Their shame-based low self image is subjectively mitigated by their anger. This is because it is easier for them to feel anger than feel shame. Anger allows the post abortive to emotionally disconnect from their pain. Their anger changes the shame generating conversation into something else - an argument. Like a child’s temper tantrum adults use anger to control others. Proof is as soon as they get what they want their anger disappears. When allowed to control others by their anger they are encouraged to repeat their manipulative anger ploys. When someone is being irrationally angry it is OK to stop them. At the same time it's prudent not to do things to escalate their anger.

When people have anger because their beliefs and values are challenged, this is called moral or righteous anger. Sometimes moral anger is used as a polite way of being judgmental. This angry person feels justified because they think they have certitude about a moral issue. When an important moral value is encroached, this anger is not a sin, but is justly called for. Jesus demonstrated non sinful moral anger in the temple when he chased out the money changers.
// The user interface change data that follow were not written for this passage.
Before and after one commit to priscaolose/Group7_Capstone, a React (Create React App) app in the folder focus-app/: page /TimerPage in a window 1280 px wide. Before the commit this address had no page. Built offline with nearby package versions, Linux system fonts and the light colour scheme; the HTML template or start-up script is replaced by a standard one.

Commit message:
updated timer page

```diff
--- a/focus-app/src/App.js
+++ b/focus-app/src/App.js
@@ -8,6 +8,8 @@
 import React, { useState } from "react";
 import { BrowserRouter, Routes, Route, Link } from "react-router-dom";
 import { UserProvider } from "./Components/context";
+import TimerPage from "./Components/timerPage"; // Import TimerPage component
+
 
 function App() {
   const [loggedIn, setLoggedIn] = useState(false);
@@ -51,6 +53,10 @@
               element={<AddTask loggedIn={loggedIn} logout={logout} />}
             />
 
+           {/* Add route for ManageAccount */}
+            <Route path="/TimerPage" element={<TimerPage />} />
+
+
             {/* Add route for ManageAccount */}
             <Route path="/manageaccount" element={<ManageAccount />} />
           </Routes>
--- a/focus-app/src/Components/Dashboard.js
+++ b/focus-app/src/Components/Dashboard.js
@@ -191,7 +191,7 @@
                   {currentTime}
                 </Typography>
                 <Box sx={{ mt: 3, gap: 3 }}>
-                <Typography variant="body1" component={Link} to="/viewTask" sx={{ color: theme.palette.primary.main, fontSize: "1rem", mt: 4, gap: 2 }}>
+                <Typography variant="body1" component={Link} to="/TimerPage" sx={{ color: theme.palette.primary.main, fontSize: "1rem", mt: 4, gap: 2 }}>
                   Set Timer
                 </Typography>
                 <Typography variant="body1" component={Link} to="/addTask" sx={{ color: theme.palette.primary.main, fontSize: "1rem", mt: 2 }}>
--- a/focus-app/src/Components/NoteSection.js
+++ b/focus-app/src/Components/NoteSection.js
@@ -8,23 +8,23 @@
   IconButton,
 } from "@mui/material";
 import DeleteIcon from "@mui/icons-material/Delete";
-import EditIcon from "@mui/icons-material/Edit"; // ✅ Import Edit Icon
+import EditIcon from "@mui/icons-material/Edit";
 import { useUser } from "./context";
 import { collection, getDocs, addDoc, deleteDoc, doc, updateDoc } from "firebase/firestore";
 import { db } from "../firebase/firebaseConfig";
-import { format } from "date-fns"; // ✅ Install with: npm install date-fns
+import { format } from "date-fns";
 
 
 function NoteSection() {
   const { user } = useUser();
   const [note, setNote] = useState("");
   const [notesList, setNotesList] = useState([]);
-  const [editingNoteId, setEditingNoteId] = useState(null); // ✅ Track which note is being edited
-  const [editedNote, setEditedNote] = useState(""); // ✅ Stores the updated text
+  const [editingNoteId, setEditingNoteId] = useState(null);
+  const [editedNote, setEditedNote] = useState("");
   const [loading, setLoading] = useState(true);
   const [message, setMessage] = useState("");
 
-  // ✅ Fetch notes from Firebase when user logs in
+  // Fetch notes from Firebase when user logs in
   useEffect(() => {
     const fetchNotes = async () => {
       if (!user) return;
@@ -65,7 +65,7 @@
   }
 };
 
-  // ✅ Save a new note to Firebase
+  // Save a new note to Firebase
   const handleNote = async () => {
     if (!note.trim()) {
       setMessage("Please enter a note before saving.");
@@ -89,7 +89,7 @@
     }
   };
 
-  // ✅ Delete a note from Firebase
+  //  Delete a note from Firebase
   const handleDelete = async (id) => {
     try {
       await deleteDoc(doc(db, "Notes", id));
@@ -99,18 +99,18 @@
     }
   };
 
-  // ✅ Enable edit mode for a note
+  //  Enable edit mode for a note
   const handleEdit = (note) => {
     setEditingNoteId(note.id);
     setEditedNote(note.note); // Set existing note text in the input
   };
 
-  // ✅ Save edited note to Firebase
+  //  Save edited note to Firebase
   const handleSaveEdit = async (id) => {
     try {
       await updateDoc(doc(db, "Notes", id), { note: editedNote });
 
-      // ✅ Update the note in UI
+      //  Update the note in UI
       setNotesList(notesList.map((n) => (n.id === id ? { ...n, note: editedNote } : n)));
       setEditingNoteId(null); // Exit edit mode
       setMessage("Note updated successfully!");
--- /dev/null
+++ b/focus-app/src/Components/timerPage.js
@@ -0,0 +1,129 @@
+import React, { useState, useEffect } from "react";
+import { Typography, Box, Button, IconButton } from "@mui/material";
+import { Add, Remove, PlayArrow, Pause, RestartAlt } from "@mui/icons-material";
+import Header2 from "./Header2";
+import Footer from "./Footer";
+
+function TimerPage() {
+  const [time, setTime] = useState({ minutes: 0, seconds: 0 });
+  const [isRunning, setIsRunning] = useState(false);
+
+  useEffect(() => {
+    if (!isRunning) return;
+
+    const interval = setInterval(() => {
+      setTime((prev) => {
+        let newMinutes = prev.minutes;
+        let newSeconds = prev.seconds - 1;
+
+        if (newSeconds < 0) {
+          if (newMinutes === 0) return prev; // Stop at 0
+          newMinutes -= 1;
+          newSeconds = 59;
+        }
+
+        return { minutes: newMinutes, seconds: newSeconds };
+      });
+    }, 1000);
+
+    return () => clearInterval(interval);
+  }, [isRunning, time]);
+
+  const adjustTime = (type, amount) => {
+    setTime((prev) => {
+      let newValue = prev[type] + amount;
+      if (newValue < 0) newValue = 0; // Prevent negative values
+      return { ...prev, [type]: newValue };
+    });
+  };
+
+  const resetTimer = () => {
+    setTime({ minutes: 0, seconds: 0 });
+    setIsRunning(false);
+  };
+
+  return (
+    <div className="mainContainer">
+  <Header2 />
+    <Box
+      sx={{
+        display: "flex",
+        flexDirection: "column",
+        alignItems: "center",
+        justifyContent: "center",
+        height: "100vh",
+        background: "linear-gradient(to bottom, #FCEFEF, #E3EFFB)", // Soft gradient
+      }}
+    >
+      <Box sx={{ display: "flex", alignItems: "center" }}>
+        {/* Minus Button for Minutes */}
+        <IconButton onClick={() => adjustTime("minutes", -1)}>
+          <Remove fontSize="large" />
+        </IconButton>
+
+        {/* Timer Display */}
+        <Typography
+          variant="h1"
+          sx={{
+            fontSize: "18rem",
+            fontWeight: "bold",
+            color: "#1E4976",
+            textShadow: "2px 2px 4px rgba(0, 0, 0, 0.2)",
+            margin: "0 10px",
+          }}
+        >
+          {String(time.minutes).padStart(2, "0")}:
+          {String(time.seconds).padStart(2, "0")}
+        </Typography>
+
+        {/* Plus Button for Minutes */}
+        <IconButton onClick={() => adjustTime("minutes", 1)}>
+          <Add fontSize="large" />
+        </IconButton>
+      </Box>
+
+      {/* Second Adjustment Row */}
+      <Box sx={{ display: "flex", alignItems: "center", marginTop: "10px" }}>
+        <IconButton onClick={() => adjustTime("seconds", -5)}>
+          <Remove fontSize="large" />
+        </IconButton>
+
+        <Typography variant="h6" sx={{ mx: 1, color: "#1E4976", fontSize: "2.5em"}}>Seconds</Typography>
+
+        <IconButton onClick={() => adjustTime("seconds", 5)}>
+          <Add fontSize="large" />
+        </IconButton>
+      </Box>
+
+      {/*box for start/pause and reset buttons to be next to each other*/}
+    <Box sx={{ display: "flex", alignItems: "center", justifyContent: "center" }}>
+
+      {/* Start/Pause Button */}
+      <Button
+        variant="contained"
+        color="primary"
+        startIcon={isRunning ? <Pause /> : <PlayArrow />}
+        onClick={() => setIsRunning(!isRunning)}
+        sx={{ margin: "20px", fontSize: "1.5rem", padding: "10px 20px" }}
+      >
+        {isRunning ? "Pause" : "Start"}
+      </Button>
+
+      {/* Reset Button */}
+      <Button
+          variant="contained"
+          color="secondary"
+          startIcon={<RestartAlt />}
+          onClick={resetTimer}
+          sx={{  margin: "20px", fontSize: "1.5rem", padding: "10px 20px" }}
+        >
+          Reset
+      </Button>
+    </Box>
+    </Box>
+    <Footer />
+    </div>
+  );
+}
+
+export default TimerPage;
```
When very young, if your parents punished you for being angry, children learn to suppress angry feelings in front of their parents. When this becomes deeply ingrained and internalized these feelings are inserted into the forming personality leading them to believe that they, not their behavior, are unacceptable.

Anger Management in Sobriety

One of the issues many recovering alcoholics and drug dependent persons have is difficulty coping with is anger.  Many attribute relapses to an inability to constructively handle anger.  Mismanaged anger can pose a threat to sobriety; it can also lead to problems in relationships with others. 

Problems with anger may occur for several reasons.  In some instances, much of the difficulty with anger is related to self-anger.  This may occur as a result of problems the addiction has caused in life.  What may happen is that the addict directs their anger at others or blames them for their feelings.  Or, they may have learned ways to handle anger which just aren't healthy.  For example, the addict may impulsively express their anger to others in verbally or physically violent ways; or, may keep all of their anger inside, letting it slowly build up.  In other instances their anger is caused by their distorted view of situations.  This is usually the case with people who are easily provoked into feeling angry and find many things or people at which to feel anger. 

The following steps may help the addict learn to understand, recognize and deal with anger in constructive ways:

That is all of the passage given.